Early diagnosis of rheumatoid arthritis can help prevent the development of severe symptoms.
Although there is no cure for rheumatoid arthritis (RA) and only limited understanding of its direct causes, knowledge of rheumatoid arthritis risk factors and prevention can help patients watch for warning signs of the potentially debilitating condition. RA causes inflammation in joints and can harm most tissues in and around joints, including bones, cartilage, muscles, ligaments and tendons. Early diagnosis and treatment can help prevent severe joint damage, which can start within one or two years of the onset of the disease. It is important for people at risk for acquiring RA to see a doctor as soon as potential symptoms appear.
According to the Mayo Clinic, rheumatoid arthritis most commonly affects people between the ages of 40 and 60, but can occur at any age. When a child has the disease, it is called juvenile rheumatoid arthritis (JRA). An estimated 50,000 children have JSA. According to the American College of Rheumatology, rheumatoid arthritis affects more than 1.3 million adults in the United States, 75 percent of which are women.
The risk for women who have been pregnant is slightly lower than those who have not. Women who have shorter fertility periods, an indication of lower level of reproductive hormones, may be at a higher risk of developing rheumatoid arthritis. Some recent studies have also found that women who breastfeed are at a lower risk of RA, which contradicts earlier studies.
Some studies have found that the use of oral contraceptives decreases a woman's risk of acquiring RA, but more recent studies have not confirmed this. Findings about any association between hormone replacement therapy and RA are mixed.
A history of blood transfusions may also increase susceptibility to the disease.
Genetics may play a role in causing rheumatoid arthritis. According to the American College of Rheumatology, 60 to 70 percent of rheumatoid arthritis patients of European ancestry have the HLA-DR4 gene, which is linked to RA. Only 30 percent of the general population has this gene. However, genes only play a partial role in the development of RA. While having a family member with RA may increase a person's chances of developing the disease, doctors do not believe the disease is directly inheritable. Gene factors may increase susceptibility to RA, but environmental factors probably play a stronger role in actually acquiring the disease.
People who smoke cigarettes are at a higher risk of developing rheumatoid arthritis, especially long-term smokers who have no family history of the disease.

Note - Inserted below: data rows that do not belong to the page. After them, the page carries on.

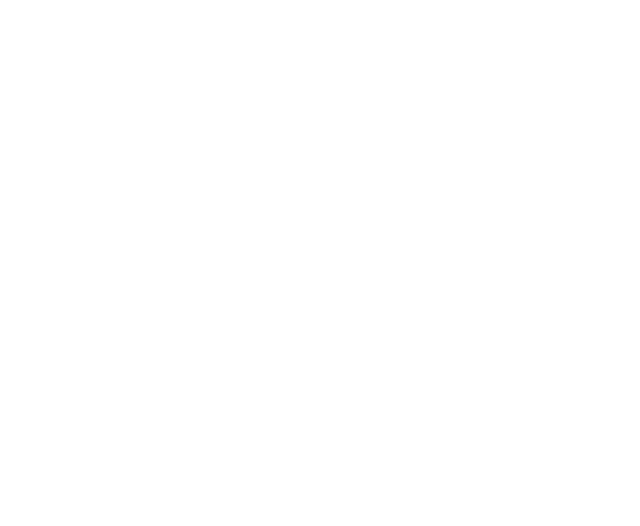
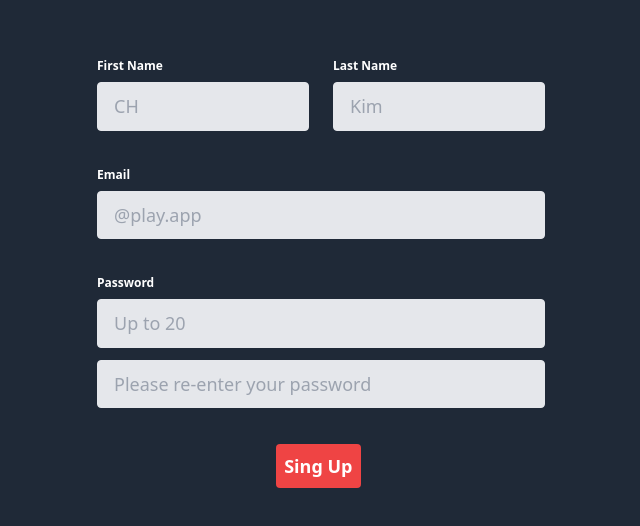
Before and after one commit to ChyunKim/WatchPlay, a Next.js app in the folder play-app/: page /register in a window 1280 px wide. Shown: the part 102-628 px from the top of the page, without its empty margins (319-959 px from the left). Built offline with nearby package versions, Linux system fonts and the light colour scheme.

Commit message:
feat : 로그인 가능하도록 구현
useForm을 활용하여 input 유효성 검사 및 로그인 post

```diff
--- a/play-app/pages/register.tsx
+++ b/play-app/pages/register.tsx
@@ -1,5 +1,123 @@
+import { useForm, SubmitHandler } from "react-hook-form";
+import React from "react";
+import { useRef } from "react";
+import axios from "axios";
+import { useRouter } from "next/router";
+
+interface User {
+  firstname: string;
+  lastname: string;
+  email: string;
+  password: string;
+  password_confirm: string;
+}
+
 const register = () => {
-  return <></>;
+  const {
+    register,
+    handleSubmit,
+    watch,
+    formState: { errors },
+  } = useForm<User>();
+
+  const router = useRouter();
+
+  const passwordRef = useRef<string | null>(null);
+  passwordRef.current = watch("password");
+
+  const onSubmit: SubmitHandler<User> = (data) => {
+    console.log(data);
+    axios.post("api/login").then((res) => {
+      if (res.status === 200) {
+        router.push("/accout");
+      }
+    });
+  };
+
+  return (
+    <div className="bg-gray-800 text-white w-full min-h-screen text-lg p-20">
+      <form className="w-2/5 m-auto pt-20" onSubmit={handleSubmit(onSubmit)}>
+        <div className="flex flex-wrap -mx-3 mb-6">
+          <div className="w-full md:w-1/2 px-3 mb-6 md:mb-0">
+            <label className="block text-xs font-bold mb-2">First Name</label>
+            <input
+              className="block w-full bg-gray-200 border text-black border-gray-200 rounded py-3 px-4 mb-3 leading-tight focus:outline-none focus:border-red-500"
+              {...register("firstname", { required: true, minLength: 2 })}
+              name="firstname"
+              type="text"
+              placeholder="CH"
+            />
+            <p className="text-red-500 text-xs italic">
+              {errors.firstname && "Please fill out this field"}
+            </p>
+          </div>
+          <div className="w-full md:w-1/2 px-3">
+            <label className="block text-xs font-bold mb-2">Last Name</label>
+            <input
+              className="w-full bg-gray-200 text-black border border-gray-200 rounded py-3 px-4 leading-tight focus:outline-none focus:bg-white focus:border-red-500"
+              {...register("lastname", { required: true, minLength: 2 })}
+              type="text"
+              placeholder="Kim"
+            />
+            <p className="text-red-500 text-xs italic">
+              {errors.lastname && "Please fill out this field"}
+            </p>
+          </div>
+        </div>
+        <div className="flex flex-wrap -mx-3 mb-6">
+          <div className="w-full px-3">
+            <label className="block text-xs font-bold mb-2">Email</label>
+            <input
+              className="block w-full bg-gray-200 text-black border border-gray-200 rounded py-3 px-4 mb-3 leading-tight focus:outline-none focus:bg-white focus:border-red-500"
+              {...register("email", { required: true, pattern: /^\S+@\S+$/i })}
+              type="email"
+              placeholder="@play.app"
+            />
+            <p className="text-red-500 text-xs italic">
+              {errors.email && "Please fill out this field"}
+            </p>
+          </div>
+        </div>
+        <div className="flex flex-wrap -mx-3 mb-6">
+          <div className="w-full px-3">
+            <label className="block text-xs font-bold mb-2">Password</label>
+            <input
+              className="block w-full bg-gray-200 border text-black border-gray-200 rounded py-3 px-4 mb-3 leading-tight focus:outline-none focus:bg-white focus:border-red-500"
+              {...register("password", {
+                required: true,
+                minLength: 6,
+                maxLength: 20,
+              })}
+              type="password"
+              placeholder="Up to 20"
+            />
+            <p className="text-red-500 text-xs italic">
+              {errors.password && "Please enter the password length 6-20"}
+            </p>
+            <input
+              className="block w-full bg-gray-200 border text-black border-gray-200 rounded py-3 px-4 mt-2 mb-3 leading-tight focus:outline-none focus:bg-white focus:border-red-500"
+              {...register("password_confirm", {
+                required: true,
+                validate: (value) => value === passwordRef.current,
+              })}
+              type="password"
+              placeholder="Please re-enter your password"
+            />
+            <p className="text-red-500 text-xs italic">
+              {errors.password_confirm && "please confirm password"}
+            </p>
+          </div>
+        </div>
+        <div className="w-1/5 m-auto">
+          <button
+            className="py-2 px-2 bg-red-500 hover:bg-red-600 text-white font-bold rounded"
+            type="submit"
+          >
+            Sing Up
+          </button>
+        </div>
+      </form>
+    </div>
+  );
 };
-
 export default register;
```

However, quitting smoking can reduce the risk of acquiring RA.
Some studies have indicated that drinking coffee could increase the risk of developing RA and that drinking tea decreases the risk, but a recent review of data indicates that neither beverage has any effect on susceptibility to the disease.